* [Materials provided]

%%

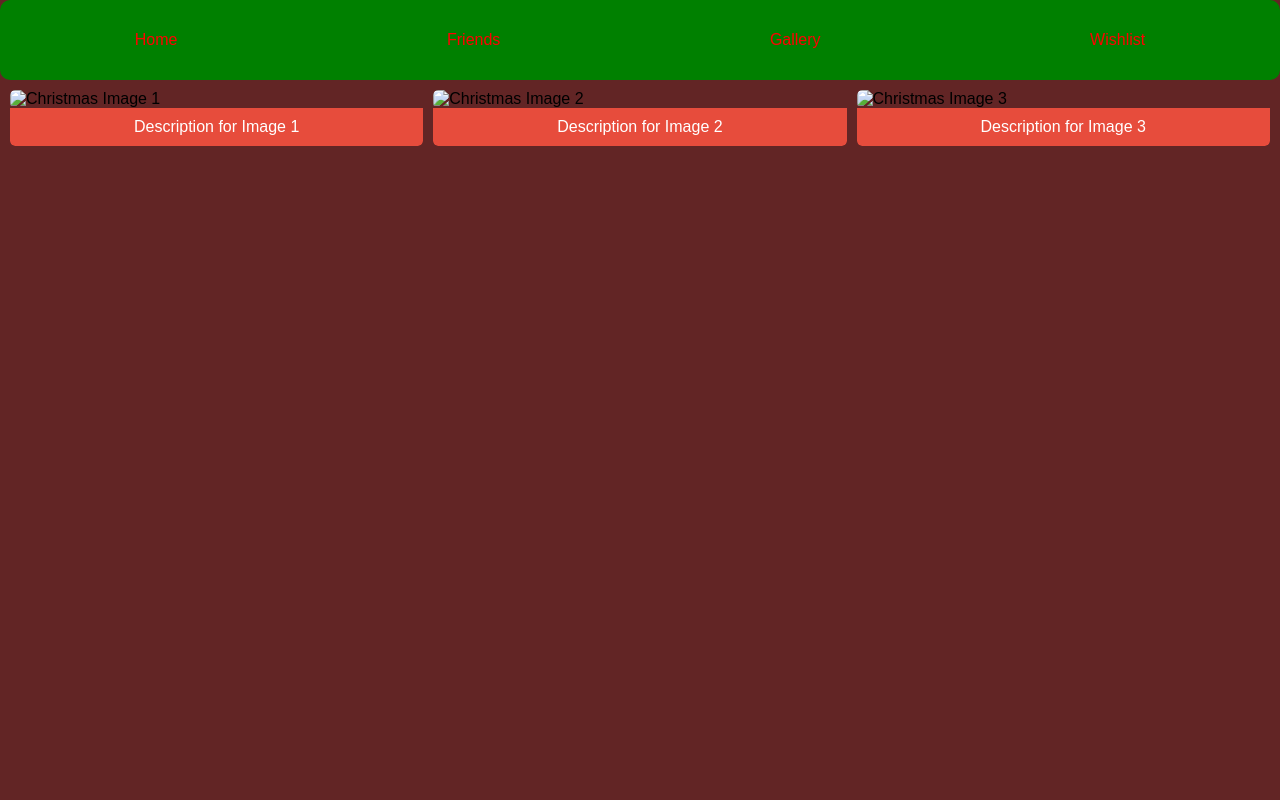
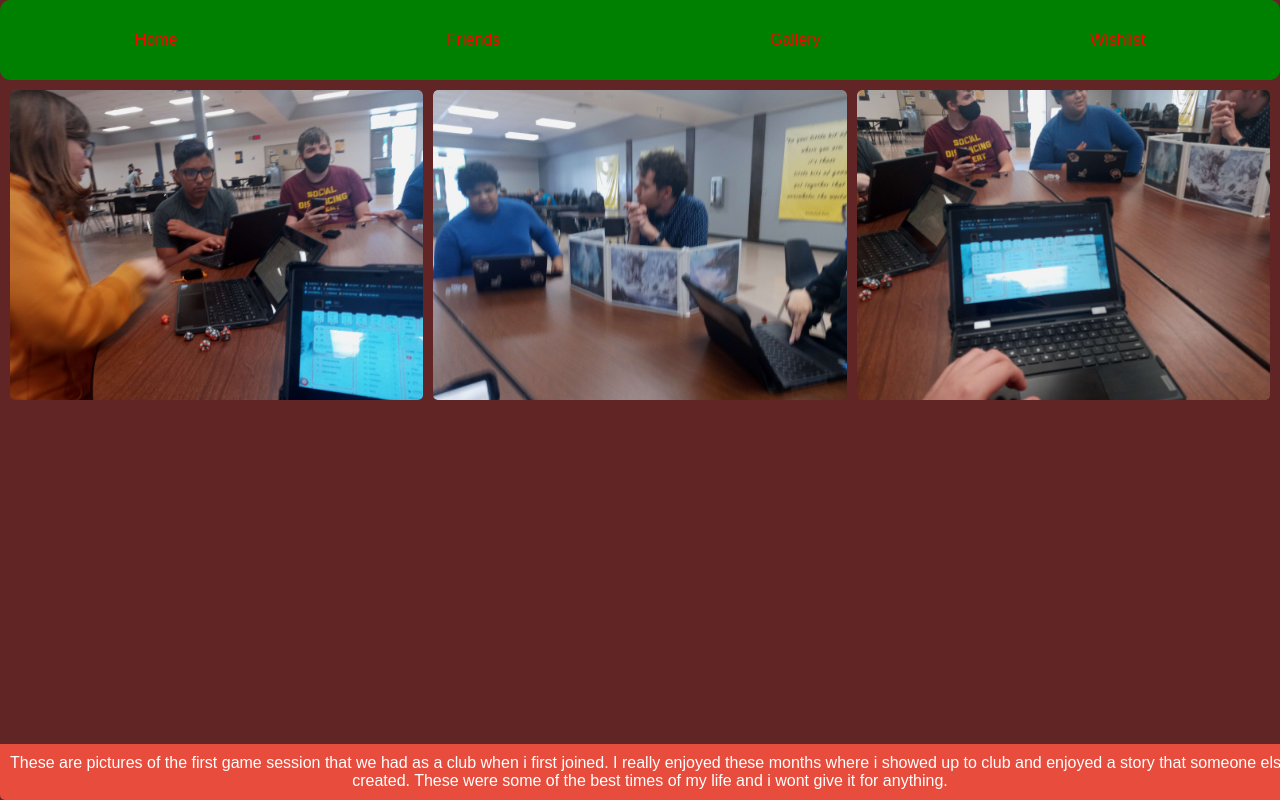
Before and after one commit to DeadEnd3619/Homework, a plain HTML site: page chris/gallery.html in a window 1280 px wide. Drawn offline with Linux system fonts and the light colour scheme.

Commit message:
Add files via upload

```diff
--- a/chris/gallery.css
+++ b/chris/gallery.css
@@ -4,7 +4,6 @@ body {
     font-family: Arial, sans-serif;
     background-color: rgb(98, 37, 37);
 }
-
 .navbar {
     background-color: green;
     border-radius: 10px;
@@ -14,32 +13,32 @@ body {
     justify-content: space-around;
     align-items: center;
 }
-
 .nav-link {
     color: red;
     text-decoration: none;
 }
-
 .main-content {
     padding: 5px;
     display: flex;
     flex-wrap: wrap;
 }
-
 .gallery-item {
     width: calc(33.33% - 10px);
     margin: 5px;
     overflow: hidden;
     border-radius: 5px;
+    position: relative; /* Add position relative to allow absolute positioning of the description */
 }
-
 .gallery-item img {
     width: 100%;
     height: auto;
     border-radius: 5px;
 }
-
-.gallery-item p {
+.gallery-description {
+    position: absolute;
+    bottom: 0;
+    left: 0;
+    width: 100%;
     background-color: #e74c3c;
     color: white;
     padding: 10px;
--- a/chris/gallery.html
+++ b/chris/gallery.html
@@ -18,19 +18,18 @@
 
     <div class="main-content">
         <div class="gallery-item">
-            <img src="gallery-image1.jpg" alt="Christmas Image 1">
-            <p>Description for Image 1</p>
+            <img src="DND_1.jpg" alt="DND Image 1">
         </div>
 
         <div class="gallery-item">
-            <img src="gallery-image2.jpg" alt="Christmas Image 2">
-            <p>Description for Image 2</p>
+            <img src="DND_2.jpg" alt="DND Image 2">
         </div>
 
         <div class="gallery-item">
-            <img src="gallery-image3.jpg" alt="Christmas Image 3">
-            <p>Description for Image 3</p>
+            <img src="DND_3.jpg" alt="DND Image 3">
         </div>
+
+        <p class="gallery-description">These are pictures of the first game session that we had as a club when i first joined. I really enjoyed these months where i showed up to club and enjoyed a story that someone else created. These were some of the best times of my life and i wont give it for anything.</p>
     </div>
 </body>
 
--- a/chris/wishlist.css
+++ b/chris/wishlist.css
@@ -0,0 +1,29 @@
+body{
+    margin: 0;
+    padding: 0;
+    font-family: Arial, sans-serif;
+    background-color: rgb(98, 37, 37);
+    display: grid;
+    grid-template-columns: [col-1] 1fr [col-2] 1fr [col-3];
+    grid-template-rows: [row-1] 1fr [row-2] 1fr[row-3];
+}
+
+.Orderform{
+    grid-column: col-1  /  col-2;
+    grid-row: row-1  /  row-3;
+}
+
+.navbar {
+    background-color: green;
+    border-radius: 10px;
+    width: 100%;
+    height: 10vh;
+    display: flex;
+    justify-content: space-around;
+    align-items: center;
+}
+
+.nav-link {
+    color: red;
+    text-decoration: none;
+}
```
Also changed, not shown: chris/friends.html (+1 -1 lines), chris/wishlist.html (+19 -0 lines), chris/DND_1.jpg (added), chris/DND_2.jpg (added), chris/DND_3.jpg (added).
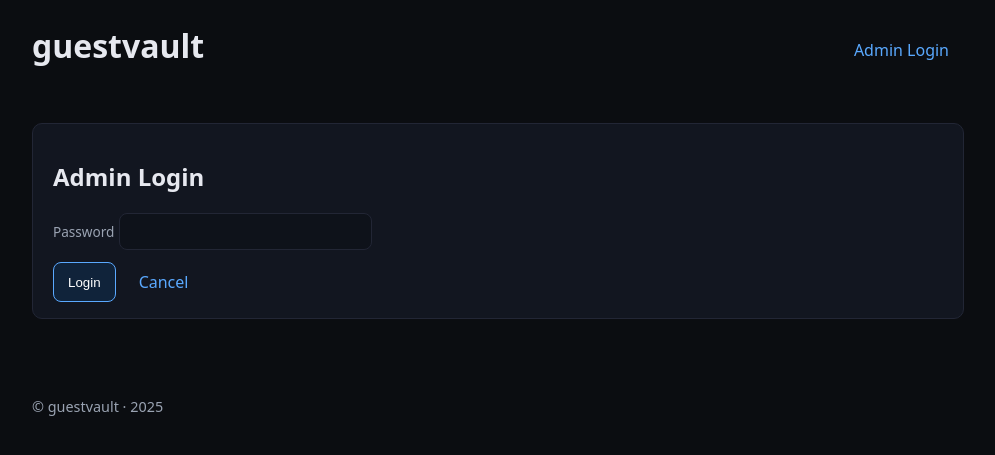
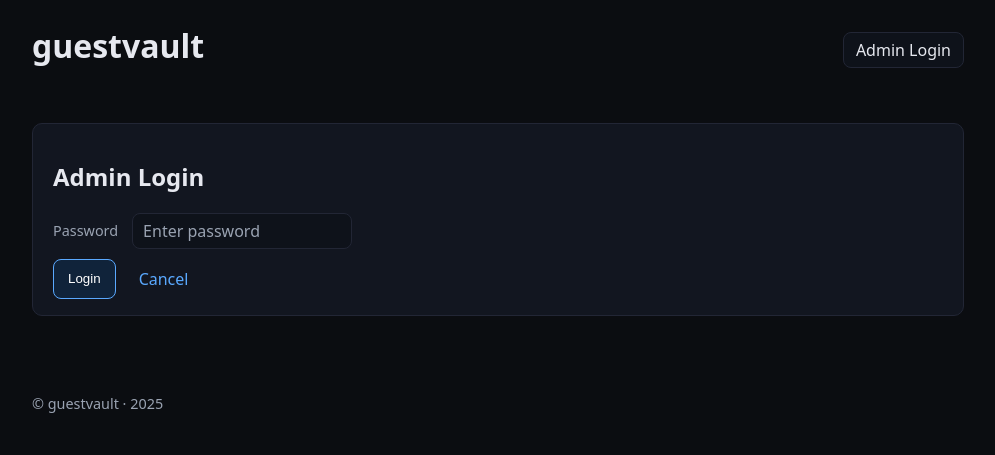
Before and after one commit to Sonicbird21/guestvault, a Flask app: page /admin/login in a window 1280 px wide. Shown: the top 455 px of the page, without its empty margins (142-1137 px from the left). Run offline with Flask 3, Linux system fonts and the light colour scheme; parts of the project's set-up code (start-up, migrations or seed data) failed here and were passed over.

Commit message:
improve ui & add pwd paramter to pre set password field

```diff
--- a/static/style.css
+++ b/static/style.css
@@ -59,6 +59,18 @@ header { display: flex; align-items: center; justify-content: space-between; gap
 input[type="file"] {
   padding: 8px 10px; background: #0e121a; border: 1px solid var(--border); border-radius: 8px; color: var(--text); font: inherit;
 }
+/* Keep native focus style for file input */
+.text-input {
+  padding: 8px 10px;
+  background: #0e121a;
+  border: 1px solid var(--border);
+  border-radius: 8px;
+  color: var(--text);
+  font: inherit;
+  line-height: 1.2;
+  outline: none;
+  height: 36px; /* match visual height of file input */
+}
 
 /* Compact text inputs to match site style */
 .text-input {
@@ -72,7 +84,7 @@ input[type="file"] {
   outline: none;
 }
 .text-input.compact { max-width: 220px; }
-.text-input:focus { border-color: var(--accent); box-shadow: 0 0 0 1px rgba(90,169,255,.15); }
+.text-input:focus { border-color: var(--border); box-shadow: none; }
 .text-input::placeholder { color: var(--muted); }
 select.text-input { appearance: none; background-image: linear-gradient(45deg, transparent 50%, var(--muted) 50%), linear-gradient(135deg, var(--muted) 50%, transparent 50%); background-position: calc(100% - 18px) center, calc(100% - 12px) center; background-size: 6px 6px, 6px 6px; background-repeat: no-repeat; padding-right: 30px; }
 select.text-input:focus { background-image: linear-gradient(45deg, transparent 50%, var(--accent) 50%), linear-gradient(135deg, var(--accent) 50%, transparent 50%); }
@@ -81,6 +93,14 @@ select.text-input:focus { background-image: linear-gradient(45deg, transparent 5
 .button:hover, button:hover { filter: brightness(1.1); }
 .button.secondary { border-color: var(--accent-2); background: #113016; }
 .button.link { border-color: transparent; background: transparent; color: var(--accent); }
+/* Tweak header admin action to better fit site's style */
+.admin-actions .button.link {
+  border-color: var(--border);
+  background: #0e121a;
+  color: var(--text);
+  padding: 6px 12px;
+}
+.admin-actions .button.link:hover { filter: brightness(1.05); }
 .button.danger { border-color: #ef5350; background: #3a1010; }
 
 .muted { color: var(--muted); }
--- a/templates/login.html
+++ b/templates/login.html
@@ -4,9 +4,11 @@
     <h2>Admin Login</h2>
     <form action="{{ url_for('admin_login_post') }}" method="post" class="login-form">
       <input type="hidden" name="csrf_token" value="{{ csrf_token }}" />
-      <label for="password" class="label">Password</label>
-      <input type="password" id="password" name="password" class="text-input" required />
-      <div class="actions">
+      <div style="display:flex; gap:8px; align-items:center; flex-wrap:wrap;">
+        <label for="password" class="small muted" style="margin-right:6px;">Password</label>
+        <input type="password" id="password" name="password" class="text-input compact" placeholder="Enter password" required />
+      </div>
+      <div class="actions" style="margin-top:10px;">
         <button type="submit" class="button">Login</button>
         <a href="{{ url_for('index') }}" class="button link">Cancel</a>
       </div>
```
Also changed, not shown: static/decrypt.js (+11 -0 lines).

%%

* [Aim of the exercise]
Show each line from the listing above that includes the word "name".

* [Result below]
       <input type="hidden" name="csrf_token" value="{{ csrf_token }}" />
-      <input type="password" id="password" name="password" class="text-input" required />
+        <input type="password" id="password" name="password" class="text-input compact" placeholder="Enter password" required />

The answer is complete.